Making the Leap From Employee to Entrepreneur

22 September 2012, by A. Cedilla

How do you lay the foundations for a new business — one of your very own — while you’re still employed?

  • You’ve been thinking about it for quite a while now. Especially on those days when it seems everyone in your office (and out of it) is breathing down you neck with their impatient follow-ups for Things Owed, Things Past Due, and Things They Need Right Now. When you hit your limits, you just want to shut them out, or snipe at them to shut up, and just walk away.
  • You long for the freedom to pick your own hours and sleep when you need to, instead of trying not to suffocate in traffic. You want to be happy on Mondays, not morose on Sundays because, yes, you guessed it, tomorrow’s a Monday. You don’t want to keep doing what you’re doing now. You want to make something new, do things your own way.
  • You want something more. You want to be in charge of your life and where it goes, and you believe having your own business is the way to do it. And something is just telling you it’s time to make a serious change.

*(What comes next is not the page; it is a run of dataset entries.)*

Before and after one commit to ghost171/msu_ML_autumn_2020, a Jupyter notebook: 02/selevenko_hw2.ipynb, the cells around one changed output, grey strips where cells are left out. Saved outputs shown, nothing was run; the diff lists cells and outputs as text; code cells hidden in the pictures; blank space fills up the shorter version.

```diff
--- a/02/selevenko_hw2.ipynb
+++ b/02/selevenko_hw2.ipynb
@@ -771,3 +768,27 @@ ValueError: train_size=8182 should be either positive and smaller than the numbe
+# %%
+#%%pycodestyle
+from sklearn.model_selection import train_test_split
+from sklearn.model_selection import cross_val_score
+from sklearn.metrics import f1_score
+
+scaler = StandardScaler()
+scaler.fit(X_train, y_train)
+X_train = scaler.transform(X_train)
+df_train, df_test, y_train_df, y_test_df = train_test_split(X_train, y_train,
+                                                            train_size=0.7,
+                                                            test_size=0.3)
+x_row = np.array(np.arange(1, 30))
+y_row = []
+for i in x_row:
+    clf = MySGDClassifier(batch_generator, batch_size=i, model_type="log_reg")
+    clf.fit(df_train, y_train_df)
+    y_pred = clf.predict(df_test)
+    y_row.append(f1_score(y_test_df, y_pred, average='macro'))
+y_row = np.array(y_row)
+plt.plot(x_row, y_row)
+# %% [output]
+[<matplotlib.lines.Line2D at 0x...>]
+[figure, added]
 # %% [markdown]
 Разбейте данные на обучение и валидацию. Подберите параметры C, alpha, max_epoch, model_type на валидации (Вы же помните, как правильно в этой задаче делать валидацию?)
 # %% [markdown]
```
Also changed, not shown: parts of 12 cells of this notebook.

And you’re making plans to do so.

On your lunch break you fill pages with scribbles about your ideas, and draw a lot of contingency plans. After work you squeeze all the free time you can into doing the research, making contacts, crunching the numbers, and preparing the paperwork. As you plan, you keep working. You know you have a great idea, but it takes time to get things up to speed, since you still need to work and save some fall-back money, and well as store up more capital for your business idea.

What else can you do to make the break easier for everyone concerned? Continue reading Making the Leap From Employee to Entrepreneur